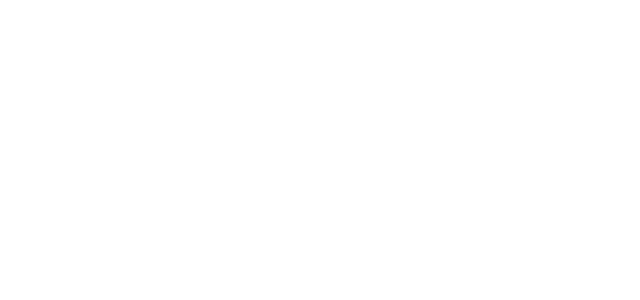
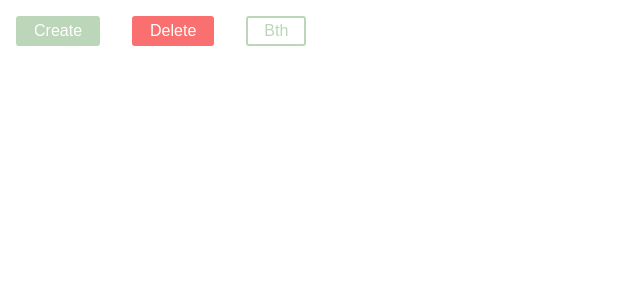
Before and after one commit to khoinguyen80/UI-code-, a React (Vite) app: page /teststyle in a window 1280 px wide. Before the commit this address had no page. Shown: the top 300 px of the page, without its empty margins (0-640 px from the left). Built offline with nearby package versions, Linux system fonts and the light colour scheme.

Commit message:
feat: create-button-style-component (#1)

```diff
--- a/package.json
+++ b/package.json
@@ -68,5 +68,8 @@
     "*.(jsx|js|json|css|html)": [
       "precheck"
     ]
+  },
+  "resolutions": {
+    "styled-components": "^5"
   }
 }
--- a/src/App.jsx
+++ b/src/App.jsx
@@ -4,6 +4,7 @@
 import { BrowserRouter, Routes, Route } from 'react-router-dom'
 import { ToastContainer } from 'react-toastify'
 import 'react-toastify/dist/ReactToastify.css'
+import TestStyle from './layouts/TestStyle'
 
 export default function App() {
   return (
@@ -23,6 +24,7 @@
       <Routes>
         <Route element={<Auth />} path='/login' />
         <Route exact element={<MainLayouts />} path='/dashboard' />
+        <Route exact element={<TestStyle />} path='/teststyle' />
       </Routes>
     </BrowserRouter>
   )
--- /dev/null
+++ b/src/components/Style/Button.jsx
@@ -0,0 +1,19 @@
+import styled from 'styled-components'
+
+export const Button = styled.button`
+  /* Adapt the colors based on primary prop */
+  background: ${(props) =>
+    props.$primary ? '#BBD6B8' : props.$delete ? '#FA7070' : 'white'};
+  color: ${(props) =>
+    props.$primary ? 'white' : props.$delete ? 'white' : '#BBD6B8'};
+
+  font-size: 1em;
+  margin: 1em;
+  padding: 0.25em 1em;
+  border: 2px solid ${(props) => (props.$delete ? '#FA7070' : '#BBD6B8')};
+  border-radius: 3px;
+  :hover {
+    background-color: ${(props) => (props.$delete ? '#DF7861' : '#94af9f')};
+    color: #fff;
+  }
+`
--- /dev/null
+++ b/src/layouts/TestStyle.jsx
@@ -0,0 +1,10 @@
+import { Button } from '../components/Style/Button'
+
+const TestStyle = () => (
+  <>
+    <Button $primary>Create</Button>
+    <Button $delete>Delete</Button>
+    <Button>Bth</Button>
+  </>
+)
+export default TestStyle
--- a/vite.config.js
+++ b/vite.config.js
@@ -9,6 +9,8 @@
     alias: {
       '@components': path.resolve('./src/components'),
       '@root': path.resolve('./src'),
+      '@util': path.resolve('./src/util'),
+      '@redux': path.resolve('./src/redux'),
     },
   },
 })
```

**Task to carry out**:
Please write every line above out exactly as given, except for any pictures.

**Answer to this task**:
Before and after one commit to khoinguyen80/UI-code-, a React (Vite) app: page /teststyle in a window 1280 px wide. Before the commit this address had no page. Shown: the top 300 px of the page, without its empty margins (0-640 px from the left). Built offline with nearby package versions, Linux system fonts and the light colour scheme.

Commit message:
feat: create-button-style-component (#1)

```diff
--- a/package.json
+++ b/package.json
@@ -68,5 +68,8 @@
     "*.(jsx|js|json|css|html)": [
       "precheck"
     ]
+  },
+  "resolutions": {
+    "styled-components": "^5"
   }
 }
--- a/src/App.jsx
+++ b/src/App.jsx
@@ -4,6 +4,7 @@
 import { BrowserRouter, Routes, Route } from 'react-router-dom'
 import { ToastContainer } from 'react-toastify'
 import 'react-toastify/dist/ReactToastify.css'
+import TestStyle from './layouts/TestStyle'
 
 export default function App() {
   return (
@@ -23,6 +24,7 @@
       <Routes>
         <Route element={<Auth />} path='/login' />
         <Route exact element={<MainLayouts />} path='/dashboard' />
+        <Route exact element={<TestStyle />} path='/teststyle' />
       </Routes>
     </BrowserRouter>
   )
--- /dev/null
+++ b/src/components/Style/Button.jsx
@@ -0,0 +1,19 @@
+import styled from 'styled-components'
+
+export const Button = styled.button`
+  /* Adapt the colors based on primary prop */
+  background: ${(props) =>
+    props.$primary ? '#BBD6B8' : props.$delete ? '#FA7070' : 'white'};
+  color: ${(props) =>
+    props.$primary ? 'white' : props.$delete ? 'white' : '#BBD6B8'};
+
+  font-size: 1em;
+  margin: 1em;
+  padding: 0.25em 1em;
+  border: 2px solid ${(props) => (props.$delete ? '#FA7070' : '#BBD6B8')};
+  border-radius: 3px;
+  :hover {
+    background-color: ${(props) => (props.$delete ? '#DF7861' : '#94af9f')};
+    color: #fff;
+  }
+`
--- /dev/null
+++ b/src/layouts/TestStyle.jsx
@@ -0,0 +1,10 @@
+import { Button } from '../components/Style/Button'
+
+const TestStyle = () => (
+  <>
+    <Button $primary>Create</Button>
+    <Button $delete>Delete</Button>
+    <Button>Bth</Button>
+  </>
+)
+export default TestStyle
--- a/vite.config.js
+++ b/vite.config.js
@@ -9,6 +9,8 @@
     alias: {
       '@components': path.resolve('./src/components'),
       '@root': path.resolve('./src'),
+      '@util': path.resolve('./src/util'),
+      '@redux': path.resolve('./src/redux'),
     },
   },
 })
```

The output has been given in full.